> **TASK BRIEF**: Your answer should consist of the lines in the following data that contain "layout".

> **SOURCE MATERIAL**:
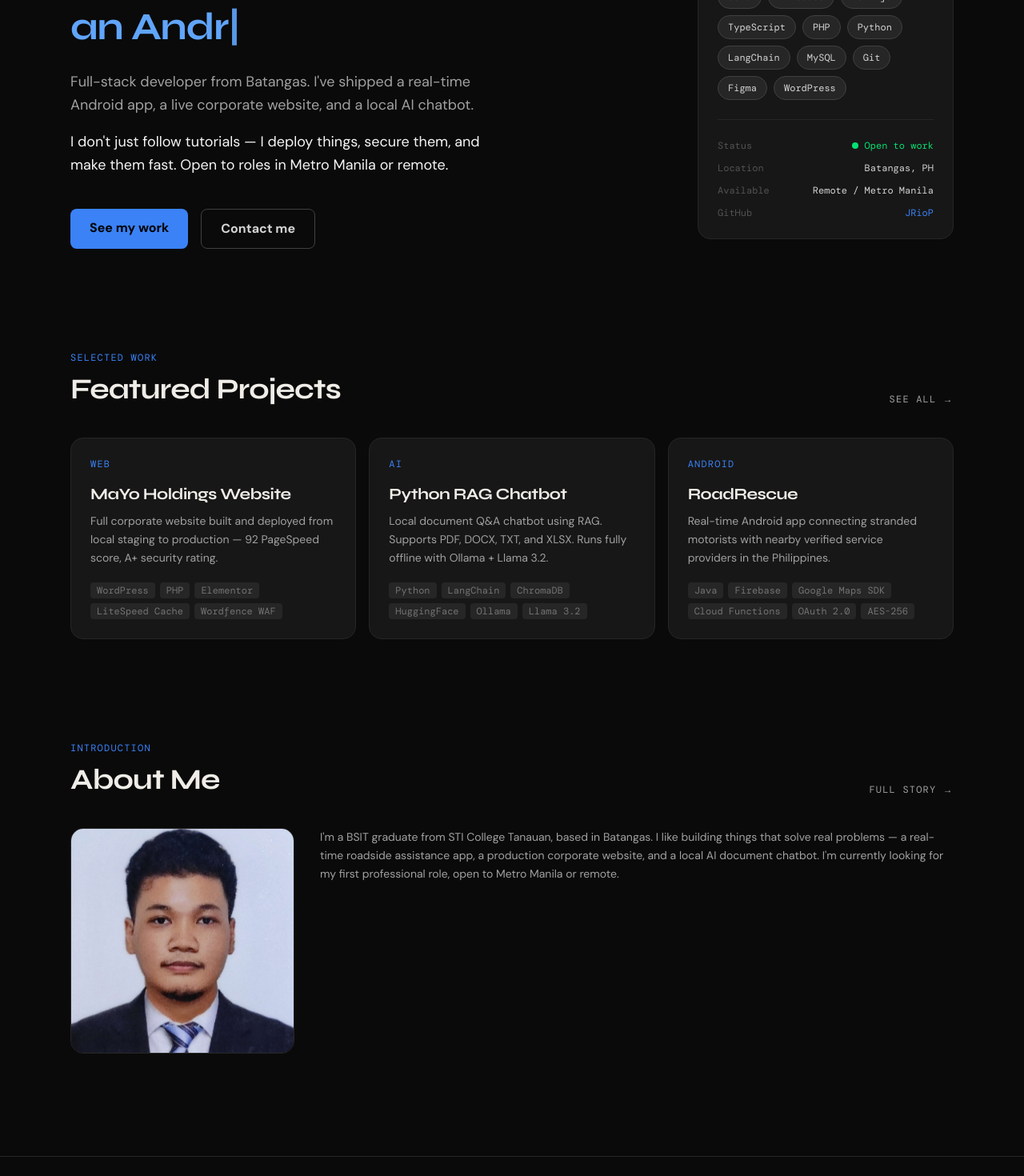
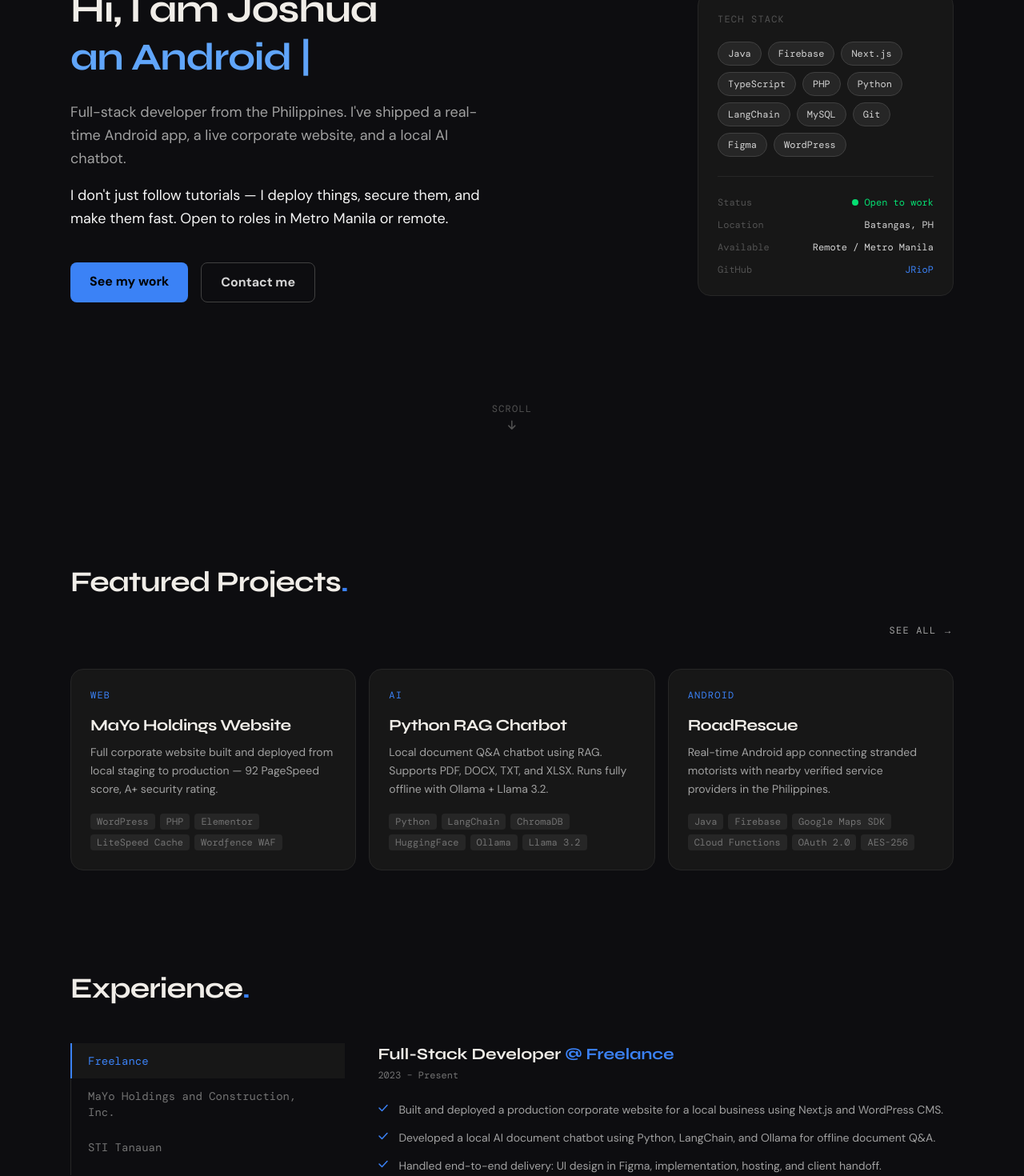
Before and after one commit to JRioP/Rio_Joshua_Portfolio, a Next.js app: page / in a window 1280 px wide. Shown: the part 220-1690 px from the top of the page at 80% size. Built offline with nearby package versions, Linux system fonts and the light colour scheme.

Commit message:
-Added editable color global css -Centered the Hero -Centered NavBar -Fixed Contact form button color -Added Experience Section

```diff
--- a/app/globals.css
+++ b/app/globals.css
@@ -18,7 +18,7 @@ html {
 }
 
 body {
-  background: #0a0a0a;
+  background: #0d0d10;
   color: #f0ede8;
   -webkit-font-smoothing: antialiased;
 }
--- a/app/page.tsx
+++ b/app/page.tsx
@@ -1,6 +1,8 @@
 import Image from "next/image";
 import { PROJECTS } from "@/lib/projects";
 import { RotatingText } from "@/components/RotatingText";
+import ContactForm from "@/components/ui/ContactForm";
+import ExperienceSection from "@/components/ui/ExperienceSection";
 
 const TECH_STACK = [
   { label: "Java", category: "Android" },
@@ -19,21 +21,18 @@ const TECH_STACK = [
 export default function Home() {
 
   return (
-    <main className="min-h-screen px-6 py-32 max-w-6xl mx-auto">
-      <div className="flex items-center gap-12">
+    <main className="px-6 max-w-6xl mx-auto">
+      <section className="min-h-screen flex items-center relative">
+      <div className="flex items-center gap-12 w-full">
         {/* LEFT COLUMN — text content */}
         <div className="flex-1 max-w-xl">
-        <p className="font-mono text-xs text-accent-500 tracking-widest uppercase mb-5">
-          portfolio
-        </p>
-
         <h1 className="font-display text-5xl font-bold leading-tight tracking-tight mb-6">
           Hi, I am Joshua <br />
           <RotatingText />
         </h1>
 
         <p className="text-neutral-400 text-lg leading-relaxed mb-4">
-          Full-stack developer from Batangas. I've shipped a real-time
+          Full-stack developer from the Philippines. I've shipped a real-time
           Android app, a live corporate website, and a local AI chatbot.
         </p>
 
@@ -109,16 +108,22 @@ export default function Home() {
       </div>
       </div>
 
+      {/* Scroll indicator */}
+      <div className="absolute bottom-8 left-1/2 -translate-x-1/2 flex flex-col items-center gap-1 text-neutral-600 animate-bounce">
+        <span className="font-mono text-xs tracking-widest uppercase">scroll</span>
+        <svg width="16" height="16" viewBox="0 0 16 16" fill="none" className="text-neutral-600">
+          <path d="M8 3v10M8 13l-4-4M8 13l4-4" stroke="currentColor" strokeWidth="1.5" strokeLinecap="round" strokeLinejoin="round"/>
+        </svg>
+      </div>
+      </section>
+
       {/* FEATURED PROJECTS */}
       <section className="w-full mt-32">
         <div className="flex items-end justify-between mb-10">
           <div>
-            <p className="font-mono text-xs text-accent-500 tracking-widest uppercase mb-3">
-              selected work
-            </p>
-            <h2 className="font-display text-4xl font-bold tracking-tight">
-              Featured Projects
-            </h2>
+            <h2 className="font-display text-4xl font-bold tracking-tight mb-12">
+          Featured Projects<span className="text-accent-500">.</span>
+          </h2>
           </div>
           <a
             href="/projects"
@@ -158,6 +163,8 @@ export default function Home() {
           ))}
         </div>
       </section>
+
+      <ExperienceSection />
 
       {/* About Me */}
       <section className="w-full mt-32">
@@ -202,6 +209,16 @@ export default function Home() {
         </div>
       </section>
 
+    <section className="px-6 max-w-2xl mx-auto">
+        <div className="min-h-screen pt-24 pb-20 px-6 max-w-2xl mx-auto">
+              <h1 className="font-display text-5xl font-bold mb-4">Get in touch.</h1>
+              <p className="text-neutral-400 mb-12">
+                Open to full-time roles and interesting projects. Based in Batangas — available remotely.
+              </p>
+              <ContactForm />
+            </div>
+    </section>
+
     </main>
   );
 }
--- a/components/layout/Navbar.tsx
+++ b/components/layout/Navbar.tsx
@@ -35,11 +35,11 @@ export default function Navbar() {
     href="/"
     className="font-display font-black text-lg tracking-tight text-neutral-100"
   >
-        J<span className="text-accent">.</span>Rio
+    J<span className="text-accent-500">.</span>Rio
   </Link>
 
-      {/* Desktop nav */}
-      <ul className="hidden md:flex items-center gap-8">
+  {/* Desktop nav — centered */}
+  <ul className="hidden md:flex items-center gap-8 absolute left-1/2 -translate-x-1/2">
     {NAV_LINKS.map(({ href, label }) => (
       <li key={href}>
         <Link
@@ -47,7 +47,7 @@ export default function Navbar() {
           className={clsx(
             "font-mono text-xs uppercase tracking-widest transition-colors",
             pathname === href
-                  ? "text-accent"
+              ? "text-accent-500"
               : "text-neutral-400 hover:text-neutral-100"
           )}
         >
@@ -57,35 +57,8 @@ export default function Navbar() {
     ))}
   </ul>
 
-      {/* Mobile hamburger */}
-      <button
-        className="md:hidden text-neutral-400 hover:text-neutral-100"
-        onClick={() => setMenuOpen(!menuOpen)}
-        aria-label="Toggle menu"
-      >
-        <span className="font-mono text-xs uppercase tracking-widest">
-          {menuOpen ? "Close" : "Menu"}
-        </span>
-      </button>
-
-      {/* Mobile menu */}
-      {menuOpen && (
-        <div className="absolute top-full left-0 right-0 bg-neutral-950 border-b border-neutral-800 px-6 py-6 flex flex-col gap-5 md:hidden">
-          {NAV_LINKS.map(({ href, label }) => (
-            <Link
-              key={href}
-              href={href}
-              onClick={() => setMenuOpen(false)}
-              className={clsx(
-                "font-mono text-sm uppercase tracking-widest",
-                pathname === href ? "text-accent" : "text-neutral-400"
-              )}
-            >
-              {label}
-            </Link>
-          ))}
-        </div>
-      )}
+  {/* Spacer to balance the logo (keeps mobile hamburger on right) */}
+  <div className="w-8" />
 </nav>
   );
 }
--- a/components/ui/ContactForm.tsx
+++ b/components/ui/ContactForm.tsx
@@ -101,7 +101,7 @@ export default function ContactForm() {
       <button
         type="submit"
         disabled={status === "loading"}
-        className="w-full py-3.5 bg-accent hover:bg-accent-hover text-black font-bold rounded-lg transition-colors disabled:opacity-50 font-display tracking-tight"
+        className="w-full py-3.5 bg-accent-500 hover:bg-accent-hover text-black font-bold rounded-lg transition-colors disabled:opacity-50 font-display tracking-tight"
       >
         {status === "loading" ? "Sending..." : "Send message →"}
       </button>
--- /dev/null
+++ b/components/ui/ExperienceSection.tsx
@@ -0,0 +1,103 @@
+"use client";
+
+import { useState } from "react";
+
+const EXPERIENCES = [
+  {
+    company: "Freelance",
+    role: "Full-Stack Developer",
+    period: "2023 – Present",
+    bullets: [
+      "Built and deployed a production corporate website for a local business using Next.js and WordPress CMS.",
+      "Developed a local AI document chatbot using Python, LangChain, and Ollama for offline document Q&A.",
+      "Handled end-to-end delivery: UI design in Figma, implementation, hosting, and client handoff.",
+    ],
+  },
+  {
+    company: "MaYo Holdings and Construction, Inc.",
+    role: "IT Intern (OJT)",
+    period: "2026",
+    bullets: [
+      "Built and deployed a full corporate website for MHCI from local staging to live production using WordPress and Elementor, including DNS configuration, server redirect setup, and a post-migration database search-and-replace to update all internal URLs.",
+      "Optimized site performance from baseline to a 92 PageSpeed score by configuring LiteSpeed Cache, WP Super Cache, and raising the server WP_MEMORY_LIMIT from 40MB to 512MB; secured the site with Wordfence WAF, achieving an external A+ security rating.",
+      "Engineered a custom PHP email routing system with dynamic service-based dropdown auto-selection and auto-labeled subject lines for inquiry tracking, effectively creating a lightweight ticketing system for incoming website leads.",
+      "Ensured full cross-platform responsiveness by implementing custom layout breakpoints (1024px) and mobile-specific design fixes; consolidated 19 services into 8 structured categories with an icon-grid layout to improve UX and site navigability.",
+      "Provided hands-on IT support including CCTV maintenance, RJ45 crimping and LAN cable repair, Ricoh scanner troubleshooting, laptop/phone inventory management, and hybrid Zoom event AV setup for company-wide orientations and corporate events.",
+    ],
+  },
+  {
+    company: "STI Tanauan",
+    role: "Thesis Lead Developer",
+    period: "2024 – 2025",
+    bullets: [
+      "Led a team building a real-time roadside assistance Android app using Java and Firebase.",
+      "Designed the system architecture, Firebase Realtime Database schema, and all core UI flows.",
+      "Presented and defended the project as part of the BSIT capstone requirement.",
+    ],
+  },
+];
+
+export default function ExperienceSection() {
+  const [active, setActive] = useState(0);
+
+  const exp = EXPERIENCES[active];
+
+  return (
+    <section className="w-full mt-32">
+      <h2 className="font-display text-4xl font-bold tracking-tight mb-12">
+        Experience<span className="text-accent-500">.</span>
+      </h2>
+
+      <div className="flex gap-0">
+        {/* Left sidebar */}
+        <ul className="flex flex-col min-w-36 border-l border-neutral-800">
+          {EXPERIENCES.map((e, i) => (
+            <li key={e.company}>
+              <button
+                onClick={() => setActive(i)}
+                className={`w-full text-left px-5 py-3 font-mono text-sm transition-colors border-l-2 -ml-px ${
+                  active === i
+                    ? "border-accent-500 text-accent-500 bg-neutral-900"
+                    : "border-transparent text-neutral-500 hover:text-neutral-200 hover:bg-neutral-900/50"
+                }`}
+              >
+                {e.company}
+              </button>
+            </li>
+          ))}
+        </ul>
+
+        {/* Right content */}
+        <div className="flex-1 pl-10">
+          <h3 className="font-display text-xl font-bold mb-1">
+            {exp.role}{" "}
+            <span className="text-accent-500">@ {exp.company}</span>
+          </h3>
+          <p className="font-mono text-xs text-neutral-500 mb-6">{exp.period}</p>
+          <ul className="flex flex-col gap-3">
+            {exp.bullets.map((b) => (
+              <li key={b} className="flex gap-3 text-neutral-400 text-sm leading-relaxed">
+                <svg
+                  className="mt-0.5 shrink-0 text-accent-500"
+                  width="14"
+                  height="14"
+                  viewBox="0 0 14 14"
+                  fill="none"
+                >
+                  <path
+                    d="M2 7l3.5 3.5L12 3.5"
+                    stroke="currentColor"
+                    strokeWidth="1.5"
+                    strokeLinecap="round"
+                    strokeLinejoin="round"
+                  />
+                </svg>
+                {b}
+              </li>
+            ))}
+          </ul>
+        </div>
+      </div>
+    </section>
+  );
+}
```
Lines whose indentation alone changed are shown as unchanged.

> **RESPONSE TO THIS TASK**:
--- a/components/layout/Navbar.tsx
+++ b/components/layout/Navbar.tsx
+      "Ensured full cross-platform responsiveness by implementing custom layout breakpoints (1024px) and mobile-specific design fixes; consolidated 19 services into 8 structured categories with an icon-grid layout to improve UX and site navigability.",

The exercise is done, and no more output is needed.